My Grandmother was typically old-fashioned lady with her own absurd and old ideas but she was my best buddy in times of need. A hug from her made my day bright and I forgot what I was going through. she had her own ways of teaching me the priceless things which no one else would ever tell me.
One day I was fed up and it had been almost 14 years since I got married. I left my in-laws’ place and started complaining her about how many difficulties I was facing and how disgusted I felt at times.
My parents immediately took my side and said I was right in behaving in a certain way. Their acceptance for my behaviour or accepting my irritation towards my in-laws made me happy. I felt that at least someone on the earth really ‘ understands me’.
But my grandmother did not say anything. she simply kept quiet and asked me to talk to her the next morning.
The next morning, I expected her to hug me and console me as I was fuming with anger. But she did not utter a word. She stood in the kitchen and was busy cooking something.
I thought that she was not interested in my affairs so I was leaving but she called me up again and kept three different pots of water for boiling on the gas burner.
When the water started boiling, she added Potato to one pot, an egg to the other and tea leaves to the last one.
I was patiently but angrily seeing all this. After all, was done, she removed it from the gas burner and asked me what it was.
As such my mind was not in control so I rudely replied POTATOES, EGG and TEA.. what else could we get, we had just kept that on the gas burner… I was about to leave when she asked me to have a cup of tea.
I sipped the tea and felt relieved. Later she asked me to touch the potato. I could feel that it had turned soft, which was quite hard before boiling.
Then she asked me to touch the egg. The egg’s outer shell had become hard and when I broke it, I found it was boiled inside.
The tea leaves had already blended themselves into a fine cup to tea which I had already drunk.
I thought that the party was over. My grandma stopped me and gave me an important lesson.
She told that all three, the potato, the egg, and tea leaves faced same boiling water—- the adversity but each one reacted differently.
The potato went in strong, hard, and unrelenting, but in boiling water, it became soft and weak.
The egg was fragile, with the thin outer shell protecting its liquid interior until it was put in the boiling water. Then the inside of the egg became hard.
However, the tea leaves were unique. After they were exposed to the boiling water, they changed the water and created something new.
‘Which are you,’ she asked me. ‘When adversity knocks on your door, how do you respond? Are you a potato, an egg, or tea leaves?’

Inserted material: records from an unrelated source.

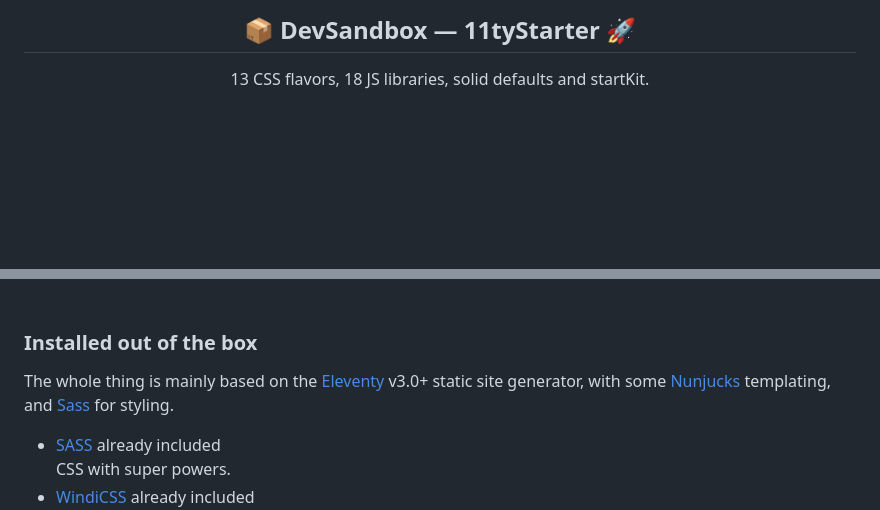
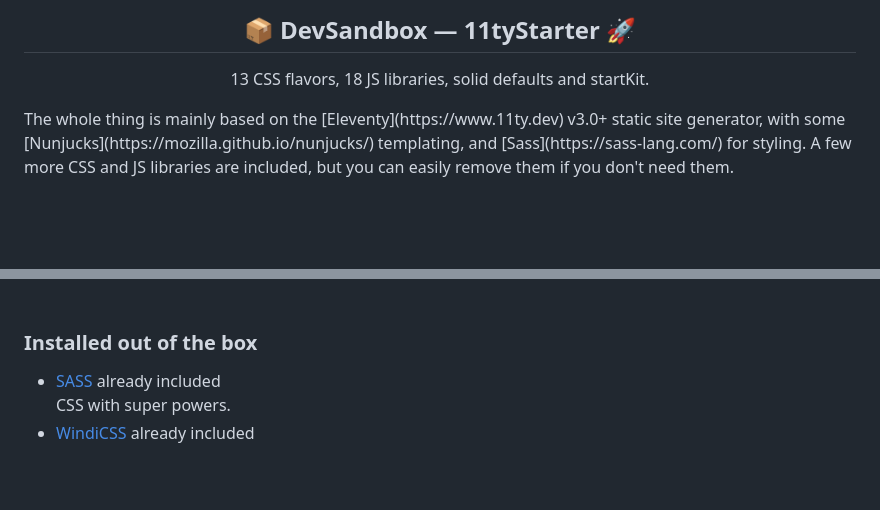
Before and after one commit to AndiKod/tadam11ty, a Markdown page: README.md, 2 parts joined by grey strips. Rendered like a GitHub page; folded sections open; blank space fills up the shorter version.

```diff
--- a/README.md
+++ b/README.md
@@ -5,6 +5,8 @@
  </p>
  <h2 align="center">📦 DevSandbox — 11tyStarter 🚀</h2>
 <p align="center">13 CSS flavors, 18 JS libraries, solid defaults and startKit.</p>
+
+<p>The whole thing is mainly based on the [Eleventy](https://www.11ty.dev) v3.0+ static site generator, with some [Nunjucks](https://mozilla.github.io/nunjucks/) templating, and [Sass](https://sass-lang.com/) for styling. A few more CSS and JS libraries are included, but you can easily remove them if you don't need them.</p>
 
 
 <br><br>
@@ -70,8 +72,6 @@ You sometimes just need some basic styling while working on things like getting
 <br>
 
 ### Installed out of the box
-
-The whole thing is mainly based on the [Eleventy](https://www.11ty.dev) v3.0+ static site generator, with some [Nunjucks](https://mozilla.github.io/nunjucks/) templating, and [Sass](https://sass-lang.com/) for styling.
 
 - [SASS]() already included<br>
 CSS with super powers.
```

This was an eye-opener for me and I realised that it is me who decides how to react or respond to situations.